INSTRUCTIONS TO FOLLOW — Present the lines below again, exactly as they stand.

SUPPLIED RECORDS —
=-=-=-=-=

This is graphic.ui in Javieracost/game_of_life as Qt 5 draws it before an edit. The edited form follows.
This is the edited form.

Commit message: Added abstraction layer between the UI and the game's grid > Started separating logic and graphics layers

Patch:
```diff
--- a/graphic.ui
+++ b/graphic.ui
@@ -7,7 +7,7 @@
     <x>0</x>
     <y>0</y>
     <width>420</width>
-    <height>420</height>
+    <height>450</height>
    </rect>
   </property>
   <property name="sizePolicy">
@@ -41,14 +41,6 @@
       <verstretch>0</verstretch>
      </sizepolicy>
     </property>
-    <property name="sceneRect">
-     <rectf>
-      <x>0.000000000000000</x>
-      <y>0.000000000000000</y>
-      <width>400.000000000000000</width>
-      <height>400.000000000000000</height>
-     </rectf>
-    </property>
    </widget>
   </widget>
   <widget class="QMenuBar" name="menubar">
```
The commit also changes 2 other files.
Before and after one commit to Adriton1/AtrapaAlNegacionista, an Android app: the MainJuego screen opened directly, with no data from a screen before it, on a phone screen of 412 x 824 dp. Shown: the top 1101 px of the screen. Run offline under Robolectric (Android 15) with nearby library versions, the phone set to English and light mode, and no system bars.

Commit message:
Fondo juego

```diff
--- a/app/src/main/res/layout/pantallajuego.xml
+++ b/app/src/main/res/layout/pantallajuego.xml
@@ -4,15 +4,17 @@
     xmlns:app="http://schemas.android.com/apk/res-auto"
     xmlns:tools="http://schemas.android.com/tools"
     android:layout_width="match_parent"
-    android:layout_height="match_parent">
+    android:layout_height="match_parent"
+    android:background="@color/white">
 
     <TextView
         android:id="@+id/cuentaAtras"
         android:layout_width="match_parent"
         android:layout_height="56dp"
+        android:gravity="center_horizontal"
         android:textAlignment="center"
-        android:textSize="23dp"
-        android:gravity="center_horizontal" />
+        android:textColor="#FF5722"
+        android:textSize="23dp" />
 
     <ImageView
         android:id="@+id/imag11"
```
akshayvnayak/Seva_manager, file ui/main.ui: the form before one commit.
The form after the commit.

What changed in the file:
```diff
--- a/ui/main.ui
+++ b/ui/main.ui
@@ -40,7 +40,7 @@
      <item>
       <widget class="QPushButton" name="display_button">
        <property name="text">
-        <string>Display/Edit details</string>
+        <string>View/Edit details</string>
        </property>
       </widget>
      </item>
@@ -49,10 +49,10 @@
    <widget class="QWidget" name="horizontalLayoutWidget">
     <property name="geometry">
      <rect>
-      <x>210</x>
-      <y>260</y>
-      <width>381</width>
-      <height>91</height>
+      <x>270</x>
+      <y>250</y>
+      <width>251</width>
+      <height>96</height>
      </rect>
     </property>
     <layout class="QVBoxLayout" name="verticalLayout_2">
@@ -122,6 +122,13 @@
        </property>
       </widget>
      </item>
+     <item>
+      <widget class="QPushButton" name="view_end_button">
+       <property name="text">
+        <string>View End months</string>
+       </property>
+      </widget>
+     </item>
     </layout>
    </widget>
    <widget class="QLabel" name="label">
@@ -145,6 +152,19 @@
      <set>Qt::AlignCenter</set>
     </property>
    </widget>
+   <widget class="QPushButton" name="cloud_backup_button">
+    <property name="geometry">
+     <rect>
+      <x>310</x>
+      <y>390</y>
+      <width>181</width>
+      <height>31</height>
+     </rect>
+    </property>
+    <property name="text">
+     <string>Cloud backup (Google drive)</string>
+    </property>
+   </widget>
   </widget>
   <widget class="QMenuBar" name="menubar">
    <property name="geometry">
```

=-=-=-=-=

EXERCISE RESULT —
This is graphic.ui in Javieracost/game_of_life as Qt 5 draws it before an edit. The edited form follows.
This is the edited form.

Commit message: Added abstraction layer between the UI and the game's grid > Started separating logic and graphics layers

Patch:
```diff
--- a/graphic.ui
+++ b/graphic.ui
@@ -7,7 +7,7 @@
     <x>0</x>
     <y>0</y>
     <width>420</width>
-    <height>420</height>
+    <height>450</height>
    </rect>
   </property>
   <property name="sizePolicy">
@@ -41,14 +41,6 @@
       <verstretch>0</verstretch>
      </sizepolicy>
     </property>
-    <property name="sceneRect">
-     <rectf>
-      <x>0.000000000000000</x>
-      <y>0.000000000000000</y>
-      <width>400.000000000000000</width>
-      <height>400.000000000000000</height>
-     </rectf>
-    </property>
    </widget>
   </widget>
   <widget class="QMenuBar" name="menubar">
```
The commit also changes 2 other files.
Before and after one commit to Adriton1/AtrapaAlNegacionista, an Android app: the MainJuego screen opened directly, with no data from a screen before it, on a phone screen of 412 x 824 dp. Shown: the top 1101 px of the screen. Run offline under Robolectric (Android 15) with nearby library versions, the phone set to English and light mode, and no system bars.

Commit message:
Fondo juego

```diff
--- a/app/src/main/res/layout/pantallajuego.xml
+++ b/app/src/main/res/layout/pantallajuego.xml
@@ -4,15 +4,17 @@
     xmlns:app="http://schemas.android.com/apk/res-auto"
     xmlns:tools="http://schemas.android.com/tools"
     android:layout_width="match_parent"
-    android:layout_height="match_parent">
+    android:layout_height="match_parent"
+    android:background="@color/white">
 
     <TextView
         android:id="@+id/cuentaAtras"
         android:layout_width="match_parent"
         android:layout_height="56dp"
+        android:gravity="center_horizontal"
         android:textAlignment="center"
-        android:textSize="23dp"
-        android:gravity="center_horizontal" />
+        android:textColor="#FF5722"
+        android:textSize="23dp" />
 
     <ImageView
         android:id="@+id/imag11"
```
akshayvnayak/Seva_manager, file ui/main.ui: the form before one commit.
The form after the commit.

What changed in the file:
```diff
--- a/ui/main.ui
+++ b/ui/main.ui
@@ -40,7 +40,7 @@
      <item>
       <widget class="QPushButton" name="display_button">
        <property name="text">
-        <string>Display/Edit details</string>
+        <string>View/Edit details</string>
        </property>
       </widget>
      </item>
@@ -49,10 +49,10 @@
    <widget class="QWidget" name="horizontalLayoutWidget">
     <property name="geometry">
      <rect>
-      <x>210</x>
-      <y>260</y>
-      <width>381</width>
-      <height>91</height>
+      <x>270</x>
+      <y>250</y>
+      <width>251</width>
+      <height>96</height>
      </rect>
     </property>
     <layout class="QVBoxLayout" name="verticalLayout_2">
@@ -122,6 +122,13 @@
        </property>
       </widget>
      </item>
+     <item>
+      <widget class="QPushButton" name="view_end_button">
+       <property name="text">
+        <string>View End months</string>
+       </property>
+      </widget>
+     </item>
     </layout>
    </widget>
    <widget class="QLabel" name="label">
@@ -145,6 +152,19 @@
      <set>Qt::AlignCenter</set>
     </property>
    </widget>
+   <widget class="QPushButton" name="cloud_backup_button">
+    <property name="geometry">
+     <rect>
+      <x>310</x>
+      <y>390</y>
+      <width>181</width>
+      <height>31</height>
+     </rect>
+    </property>
+    <property name="text">
+     <string>Cloud backup (Google drive)</string>
+    </property>
+   </widget>
   </widget>
   <widget class="QMenuBar" name="menubar">
    <property name="geometry">
```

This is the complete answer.